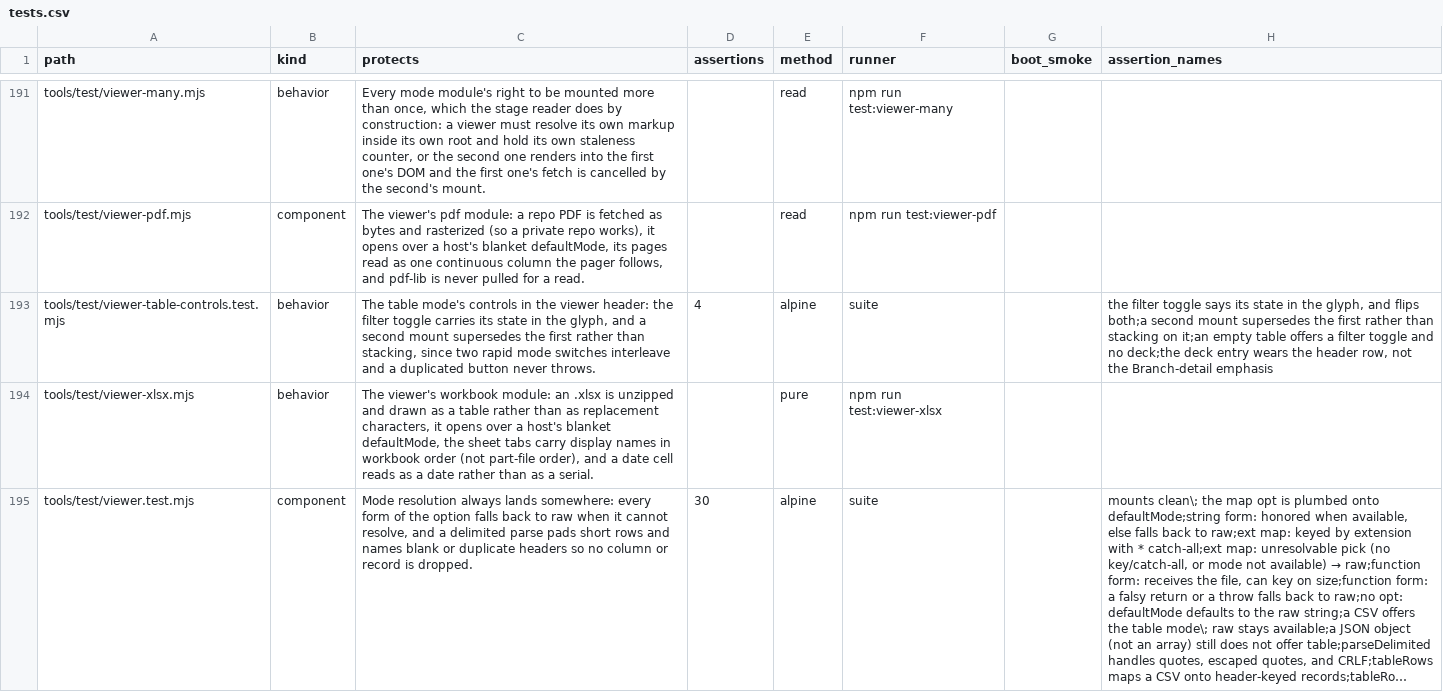
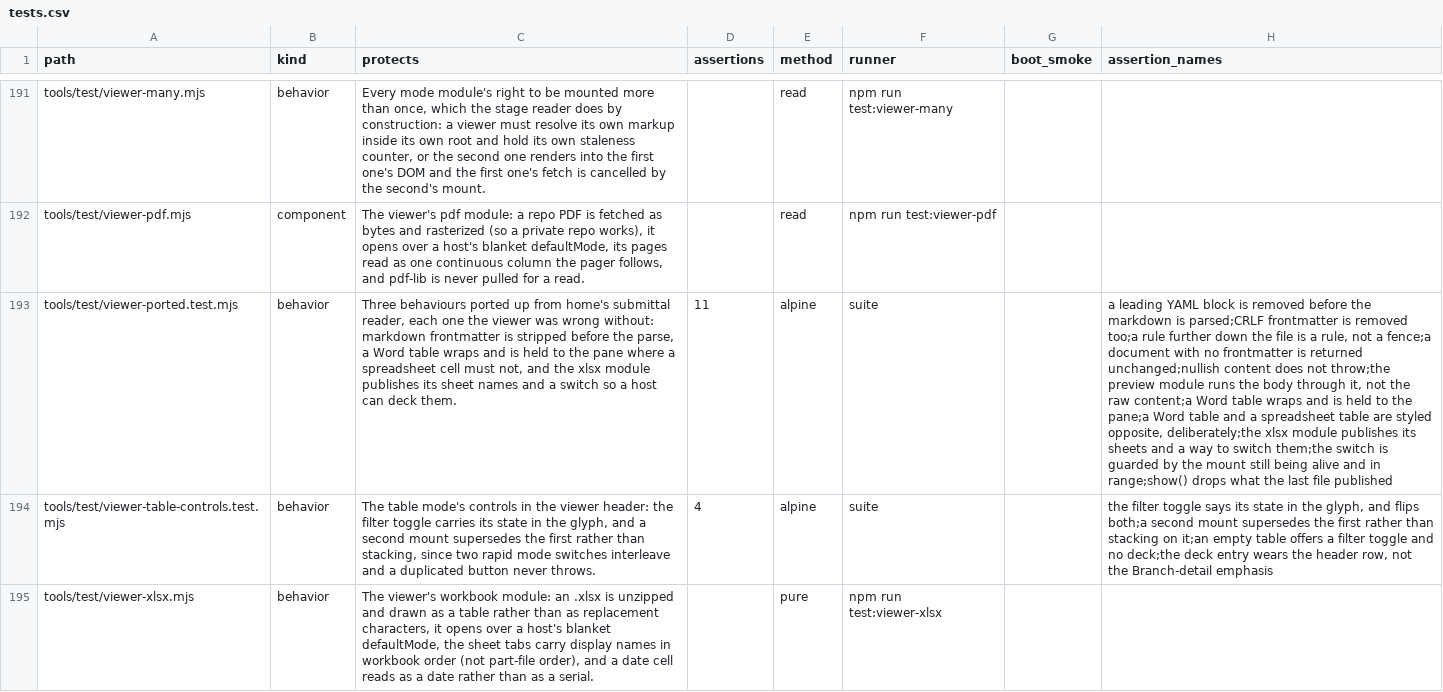
Before and after one commit to mehrlander/WebTools, a CSV file: docs/tests.csv, drawn as a sheet; only a part is shown, gaps mark what is left out; the shorter side is filled out with more unchanged rows; long unchanged cells end in …; the diff names each change by its address in the sheet, - before the commit and + after, or states it on an @@ line.

```diff
--- a/docs/tests.csv
+++ b/docs/tests.csv
+row 193: tools/test/viewer-ported.test.mjs | behavior | Three behaviours ported up from home's submittal reader, each one the viewer was wrong without: markdown frontmatter is stripped before the parse, a Word table wraps and is held to the pane where a spreadsheet cell must not, and the xlsx module publishes its sheet names and a switch so a host can deck them. | 11 | alpine | suite |  | a leading YAML block is removed before the markdown is parsed;CRLF frontmatter is removed too;a rule further down the file is a rule, not a fence;a document with no frontmatter is returned unchanged;nullish content does not throw;the preview module runs the body through it, not the raw content;a Word table wraps and is held to the pane;a Word table and a spreadsheet table are styled opposite, deliberately;the xlsx module publishes its sheets and a way to switch them;the switch is guarded by the mount still being alive and in range;show() drops what the last file published
```
Also changed, not shown: docs/docs.csv, 3 other files.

Requirement:
Retype all of the entries exactly as written, leaving out any images.

Result of this task:
Before and after one commit to mehrlander/WebTools, a CSV file: docs/tests.csv, drawn as a sheet; only a part is shown, gaps mark what is left out; the shorter side is filled out with more unchanged rows; long unchanged cells end in …; the diff names each change by its address in the sheet, - before the commit and + after, or states it on an @@ line.

```diff
--- a/docs/tests.csv
+++ b/docs/tests.csv
+row 193: tools/test/viewer-ported.test.mjs | behavior | Three behaviours ported up from home's submittal reader, each one the viewer was wrong without: markdown frontmatter is stripped before the parse, a Word table wraps and is held to the pane where a spreadsheet cell must not, and the xlsx module publishes its sheet names and a switch so a host can deck them. | 11 | alpine | suite |  | a leading YAML block is removed before the markdown is parsed;CRLF frontmatter is removed too;a rule further down the file is a rule, not a fence;a document with no frontmatter is returned unchanged;nullish content does not throw;the preview module runs the body through it, not the raw content;a Word table wraps and is held to the pane;a Word table and a spreadsheet table are styled opposite, deliberately;the xlsx module publishes its sheets and a way to switch them;the switch is guarded by the mount still being alive and in range;show() drops what the last file published
```
Also changed, not shown: docs/docs.csv, 3 other files.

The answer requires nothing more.